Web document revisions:
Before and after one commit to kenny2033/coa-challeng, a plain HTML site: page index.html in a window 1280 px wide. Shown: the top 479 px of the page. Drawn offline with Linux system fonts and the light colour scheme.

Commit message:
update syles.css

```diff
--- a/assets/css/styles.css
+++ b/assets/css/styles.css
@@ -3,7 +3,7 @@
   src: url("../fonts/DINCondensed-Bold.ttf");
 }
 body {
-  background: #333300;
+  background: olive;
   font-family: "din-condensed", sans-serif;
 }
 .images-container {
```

## Work to complete:
Every line in the entries above that has the word "styles" should be identified and copied.

## Written reply:
--- a/assets/css/styles.css
+++ b/assets/css/styles.css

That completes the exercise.